  • JaylanPHNX

    Looks like a solid phone. It is, however, just begging for LauncherPro or ADW EX to go right on it, first thing. Also, that universal font selection needs to go on all Android versions right frickin’ now! Three videos down the page and I’m still blown away by that.

  • lomdalf

    The RAM is a bit of a concern for me, so Atrix looks better in that respect but I’m skeptical about going to AT&T.

    @Rob: Thank you for the review. I do have a question though. Does the flash work with camcorder?

  • liam

    Tegra2? Don’t care. Much more interested in dualcore snapdragon with adreno 220.Should be roughly as powerful and better power draw. Ditto for Omap4.

  • danboy

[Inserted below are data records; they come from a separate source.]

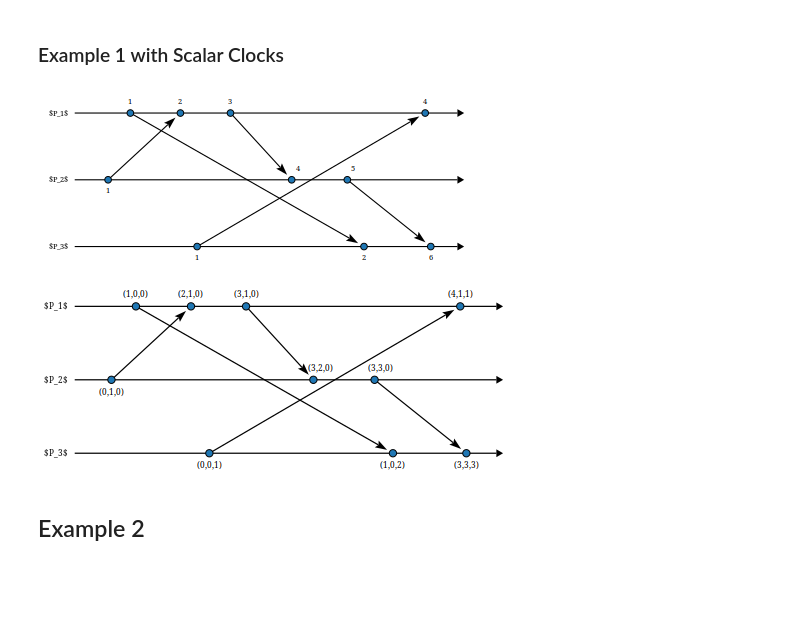
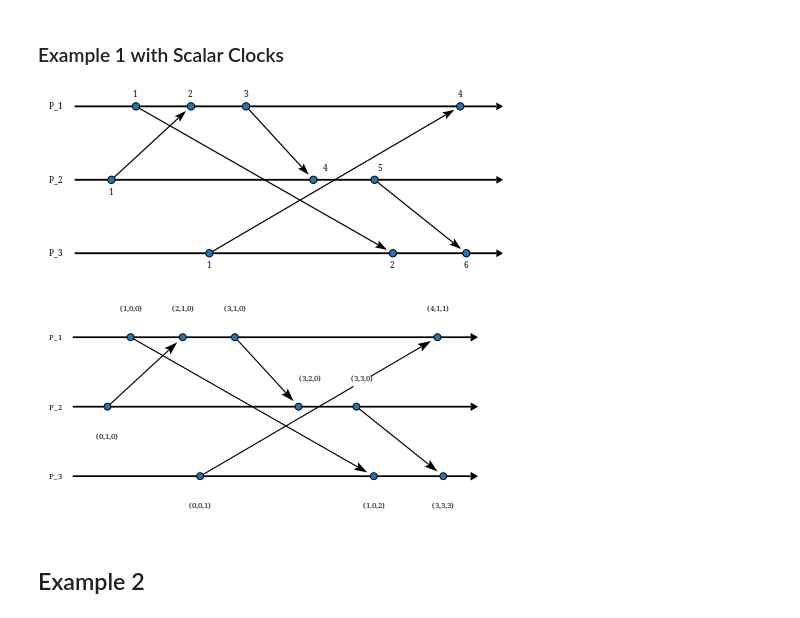
Before and after one commit to dunnl/distributed-systems-art, a Jupyter notebook: notebooks/Diagrams.ipynb, the cells around one changed output. Saved outputs shown, nothing was run; the diff lists cells and outputs as text; code cells hidden in the pictures; blank space fills up the shorter version.

```diff
--- a/notebooks/Diagrams.ipynb
+++ b/notebooks/Diagrams.ipynb
@@ -202,16 +250,16 @@ messagePassingArrowOpts = with & arrowHead  .~ dart
 # %% [markdown]
 ## Example 1
 # %%
-ex1m1send lbl = ("m1s", math lbl, 30, littledown, eventCircle)
-ex1m2send lbl = ("m2s", math lbl, 50, littleup, eventCircle)
-ex1m1recv lbl = ("m1r", math lbl, 95, littleup, eventCircle)
-ex1m3send lbl = ("m3s", math lbl, 110, littledown, eventCircle)
-ex1m4send lbl = ("m4s", math lbl, 140, littleup, eventCircle)
-ex1m4recv lbl = ("m4r", math lbl, 195, Just (6, 10), eventCircle)
-ex1m5send lbl = ("m5s", math lbl, 245, Just (5, 10), eventCircle)
-ex1m2recv lbl = ("m2r", math lbl, 260, littledown, eventCircle)
-ex1m3recv lbl = ("m3r", math lbl, 315, littleup, eventCircle)
-ex1m5recv lbl = ("m5r", math lbl, 320, littledown, eventCircle)
+ex1m1send = simpleEvent "m1s" 30 slightlyDown
+ex1m2send = simpleEvent "m2s" 50 slightlyUp
+ex1m1recv = simpleEvent "m1r" 95 slightlyUp
+ex1m3send = simpleEvent "m3s" 110 slightlyDown
+ex1m4send = simpleEvent "m4s" 140 slightlyUp
+ex1m4recv = simpleEvent "m4r" 195 (Just (10, 10))
+ex1m5send = simpleEvent "m5s" 245 (Just (5, 10))
+ex1m2recv = simpleEvent "m2r" 260 slightlyDown
+ex1m3recv = simpleEvent "m3r" 315 slightlyUp
+ex1m5recv = simpleEvent "m5r" 320 slightlyDown
 
 ex1arrows =
     [ ("m1s", "m1r")
@@ -247,11 +295,11 @@ pdiagram messagePassingExample
 # %% [markdown]
 ### Example 1 with Scalar Clocks
 # %%
-messagePassingExampleScalar :: Diagram B
-messagePassingExampleScalar =
-     mkWorlds [ ("$P_1$", p1h, [], [m2send, m1recv, m4send, m3recv])
-              , ("$P_2$", p2h, [], [m1send, m4recv, m5send])
-              , ("$P_3$", p3h, [], [m3send, m2recv, m5recv])
+mpEx1Sc :: Diagram B
+mpEx1Sc =
+     mkWorlds [ (math "P_1", p1h, [], [m2send, m1recv, m4send, m3recv])
+              , (math "P_2", p2h, [], [m1send, m4recv, m5send])
+              , (math "P_3", p3h, [], [m3send, m2recv, m5recv])
               ]
               ex1arrows
               messagePassingArrowOpts
@@ -267,33 +315,33 @@ messagePassingExampleScalar =
     m3recv = ex1m3recv "4"
     m5recv = ex1m5recv "6"
 
-diagram messagePassingExampleScalar
+diagram mpEx1Sc
 # %% [output]
-[figure, old version]
+[figure, new version]
 # %%
-messagePassingExampleVector :: Diagram B
-messagePassingExampleVector =
-     mkWorlds [ ("$P_1$", p1h, [], [m2send, m1recv, m4send, m3recv])
-              , ("$P_2$", p2h, [], [m1send, m4recv, m5send])
-              , ("$P_3$", p3h, [], [m3send, m2recv, m5recv])
+mpEx1Vec :: Diagram B
+mpEx1Vec =
+     mkWorlds [ (math "P_1", p1h, [], [m2send, m1recv, m4send, m3recv])
+              , (math "P_2", p2h, [], [m1send, m4recv, m5send])
+              , (math "P_3", p3h, [], [m3send, m2recv, m5recv])
               ]
               ex1arrows
               messagePassingArrowOpts
   where
-    m1send = ex1m1send $ vector (0,1,0)
-    m2send = ex1m2send $ vector (1,0,0)
-    m1recv = ex1m1recv $ vector (2,1,0)
-    m3send = ex1m3send $ vector (0,0,1)
-    m4send = ex1m4send $ vector (3,1,0)
-    m4recv = ex1m4recv $ vector (3,2,0)
-    m5send = ex1m5send $ vector (3,3,0)
-    m2recv = ex1m2recv $ vector (1,0,2)
-    m3recv = ex1m3recv $ vector (4,1,1)
-    m5recv = ex1m5recv $ vector (3,3,3)
+    m1send = scootForVector . ex1m1send $ vector (0,1,0)
+    m2send = scootForVector . ex1m2send $ vector (1,0,0)
+    m1recv = scootForVector . ex1m1recv $ vector (2,1,0)
+    m3send = scootForVector . ex1m3send $ vector (0,0,1)
+    m4send = scootForVector . ex1m4send $ vector (3,1,0)
+    m4recv = scootForVector . ex1m4recv $ vector (3,2,0)
+    m5send = scootForVector . ex1m5send $ vector (3,3,0)
+    m2recv = scootForVector . ex1m2recv $ vector (1,0,2)
+    m3recv = scootForVector . ex1m3recv $ vector (4,1,1)
+    m5recv = scootForVector . ex1m5recv $ vector (3,3,3)
 
-diagram messagePassingExampleVector
+diagram mpEx1Vec
 # %% [output]
-[figure, old version]
+[figure, new version]
 # %% [markdown]
 ## Example 2
 # %%
```
Also changed, not shown: parts of 31 cells of this notebook, 3 other files.
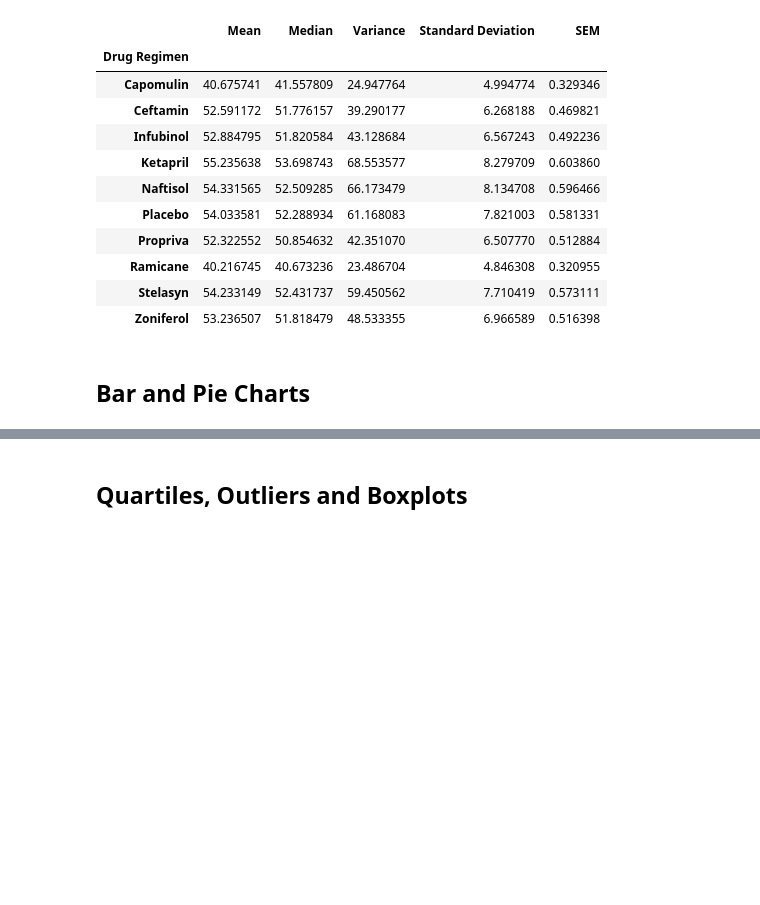
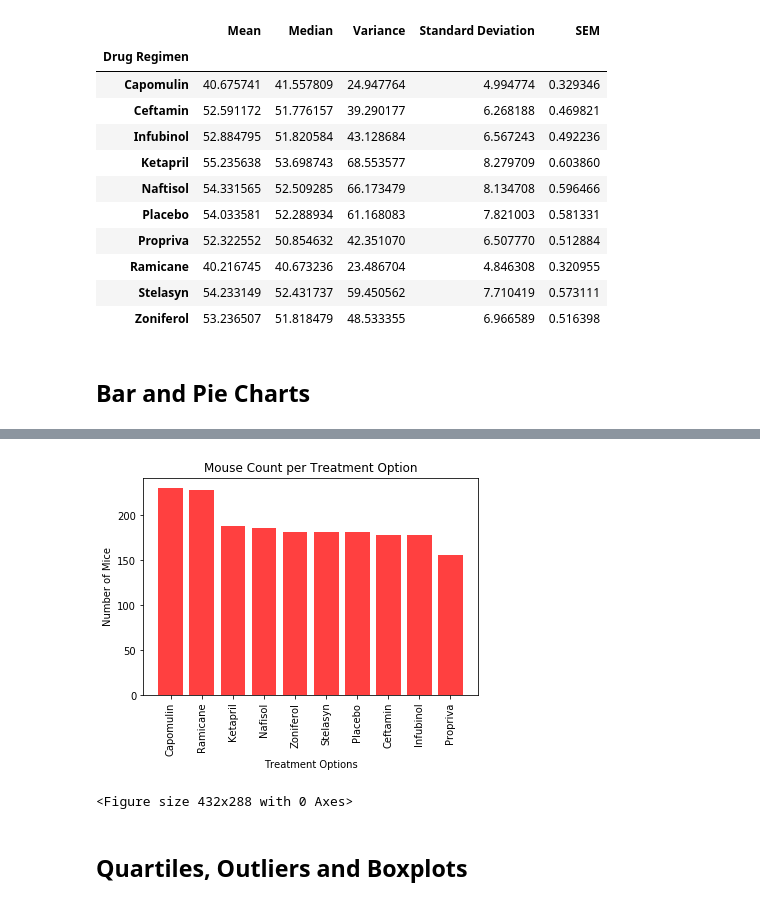
Before and after one commit to kvereda/Matplotlib-challenge, a Jupyter notebook: pymaceuticals_starter.ipynb, the cells around one changed output, grey strips where cells are left out. Cells and saved outputs as stored; diff of their text form; code cells hidden in the pictures; blank space fills up the shorter version.

```diff
--- a/pymaceuticals_starter.ipynb
+++ b/pymaceuticals_starter.ipynb
@@ -252,3 +251,22 @@ plt.show()
+# %%
+# Generate a bar plot showing the total number of mice for each treatment throughout the course of the study using pyplot.
+drugs = ("Capomulin", "Ramicane", "Ketapril", "Nafisol", "Zoniferol", "Stelasyn", "Placebo", "Ceftamin", "Infubinol", "Propriva")
+x_axis = np.arange(len(mouse_count_per_drug))
+tick_locations = []
+for x in x_axis:
+    tick_locations.append(x)
+
+plt.title("Mouse Count per Treatment Option")
+plt.xlabel("Treatment Options")
+plt.ylabel("Number of Mice")
+
+plt.bar(x_axis, mouse_count_per_drug, color='r', alpha=0.75, align="center")
+plt.xticks(tick_locations, drugs, rotation="vertical")
+plt.show()
+plt.tight_layout()
+# %% [output]
+[figure, added]
+<Figure size 432x288 with 0 Axes>
 # %%
 # Generate a pie plot showing the distribution of female versus male mice using pandas
 # %%
```
Also changed, not shown: parts of 2 cells of this notebook.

    thanks for the review, Rob. the multimedia features are pretty slick. device in general is pretty slick. i’m thinking there will be a T-Mo variant announced at MWC.

    can’t wait for your Atrix 4G review

  • karnka

    @rob

    Thanks for the reply. To be honest, bugs and glitches I can live with, and I’m not fussed about the launcher as I’d replace it anyway. It’s lag in menus and app switching and so forth.

    That crippled the Galaxy S and I hated it. If you think this phone ‘feels’ as fast as it should be then that’s very useful to know.

  • jwtraglia

    Great review Rob. It was a lot better than Engadgets noob review.

  • Scooby

    Great review, but after so many problems with gps on the SGS would have liked to see a good test of gps performance.
    Any chance of adding in ?

  • Jonathan

    The 2X isn’t available in U.S. 3G flavors yet, is it?

  • techdude

    Hey, I just wanted to say I really like the way you presented these video reviews. I like the fast cuts and how everything’s well thought out and to the point. Keep it up!

  • ray

    @jon. Na. Phone isn’t availabli in the U.S period. I’m ddf getting it. I currently have Nexus one.

  • ray

    *def getting it.

  • Mike

    Thanks for the review.

    Pity it’s such a God damn ugly phone :(

  • Frantz

    Dude, great review… if not the best I’ve seen in a while. Very nice phone and I think the pictures looked great.

  • Brandon

    Any idea when this thing is hitting the shelves, and what carrier?

  • jroc

    @The Green Banana Face
    .
    And Engadget seems to be the only review so far that’s that bad.
    .
    Anandtech reviewed it, and while he pointed out some stuff he didnt like too, he seemed to like it more than Engadget’s reviewer.
    .
    Now I know you cant claim Anandtech’s biased….

  • aberkae

    Nice review

  • Zack

    Would this be better then the G2?
    I mean would it be worth getting over the G2 and leaving it?

  • svengalis

    Can’t wait for this to come stateside. Nice review. The engadget review baffled me. He only said like 2 bad things about the phone then gave it a low rating. I don’t trust them.

  • svengalis

    @ zack the G2 is a nice phone and still has some life in it if you ask me. I don’t own one but the only thing I really see that this phone has over the G2 is that it does HDMI mirroring the whole UI and it records in 1080p. I have a G1 so of course this will be a huge upgrade for me.

  • Kirk

    I’m holding my money now, I’ll just wait for all the dualcore to emerge and see who’s the best.

  • joe

    Is there any other phone with dual core doing hdmi mirroring if so i will wait .

  • jroc

    ^The Atrix and Bionic has HDMI mirroring too. Thats all I know of so far.

  • kohut321

    I know some people are turned off by the metallic stripe but honestly are you really going to see it if the phone has a case on it which I would say most of us that want to preserve our phones do put cases on them??

  • enclaudio suarte

    Rent + Dorothy

  • bmg314

    @Zack: I would suggest you hold on to the G2…it still has plenty of high quality life in it..as far as what is out RIGHT NOW, it is among the top five phones. Six months from now? Not so much. That is when you should look to upgrade.

  • Jason

    the UI looks like TouchWiz, which i actually like, and you should have used 98Rock in the FM test

  • http://www.box-37.com TK

    I’ve given up on getting a physical keyboard – I’m hoping this comes to T-Mobile with all the additions (sans crapware) he went over in the videos. I’m waaaay past due for an upgrade.